Content starts
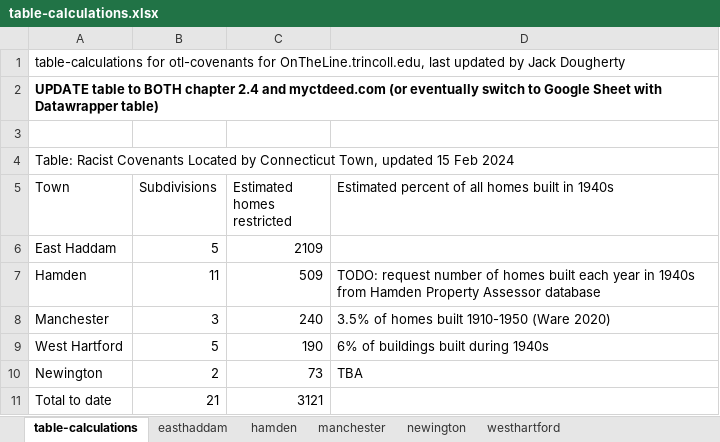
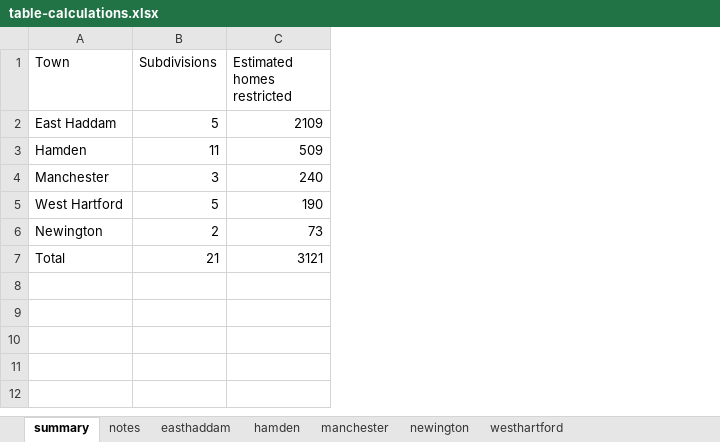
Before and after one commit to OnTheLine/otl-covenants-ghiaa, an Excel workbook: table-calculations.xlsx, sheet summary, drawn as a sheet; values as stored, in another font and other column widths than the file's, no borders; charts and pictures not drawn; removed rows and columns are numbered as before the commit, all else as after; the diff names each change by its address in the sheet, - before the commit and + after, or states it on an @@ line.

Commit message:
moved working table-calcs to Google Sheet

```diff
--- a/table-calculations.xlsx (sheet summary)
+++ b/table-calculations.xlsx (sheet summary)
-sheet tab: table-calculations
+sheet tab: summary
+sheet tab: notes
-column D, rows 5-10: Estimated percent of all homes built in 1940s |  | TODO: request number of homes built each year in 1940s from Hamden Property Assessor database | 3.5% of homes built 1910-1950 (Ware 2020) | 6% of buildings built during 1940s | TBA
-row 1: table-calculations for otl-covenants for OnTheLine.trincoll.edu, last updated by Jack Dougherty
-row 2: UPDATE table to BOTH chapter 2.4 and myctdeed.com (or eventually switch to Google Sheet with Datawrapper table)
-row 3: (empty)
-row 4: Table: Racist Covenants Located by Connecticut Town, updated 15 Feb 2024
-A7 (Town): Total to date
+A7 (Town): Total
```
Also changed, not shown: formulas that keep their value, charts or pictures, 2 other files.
Content ends
## TASK OBJECTIVE:
Retype the lines above exactly, no pictures.

## SOLUTION TO THE EXERCISE:
Before and after one commit to OnTheLine/otl-covenants-ghiaa, an Excel workbook: table-calculations.xlsx, sheet summary, drawn as a sheet; values as stored, in another font and other column widths than the file's, no borders; charts and pictures not drawn; removed rows and columns are numbered as before the commit, all else as after; the diff names each change by its address in the sheet, - before the commit and + after, or states it on an @@ line.

Commit message:
moved working table-calcs to Google Sheet

```diff
--- a/table-calculations.xlsx (sheet summary)
+++ b/table-calculations.xlsx (sheet summary)
-sheet tab: table-calculations
+sheet tab: summary
+sheet tab: notes
-column D, rows 5-10: Estimated percent of all homes built in 1940s |  | TODO: request number of homes built each year in 1940s from Hamden Property Assessor database | 3.5% of homes built 1910-1950 (Ware 2020) | 6% of buildings built during 1940s | TBA
-row 1: table-calculations for otl-covenants for OnTheLine.trincoll.edu, last updated by Jack Dougherty
-row 2: UPDATE table to BOTH chapter 2.4 and myctdeed.com (or eventually switch to Google Sheet with Datawrapper table)
-row 3: (empty)
-row 4: Table: Racist Covenants Located by Connecticut Town, updated 15 Feb 2024
-A7 (Town): Total to date
+A7 (Town): Total
```
Also changed, not shown: formulas that keep their value, charts or pictures, 2 other files.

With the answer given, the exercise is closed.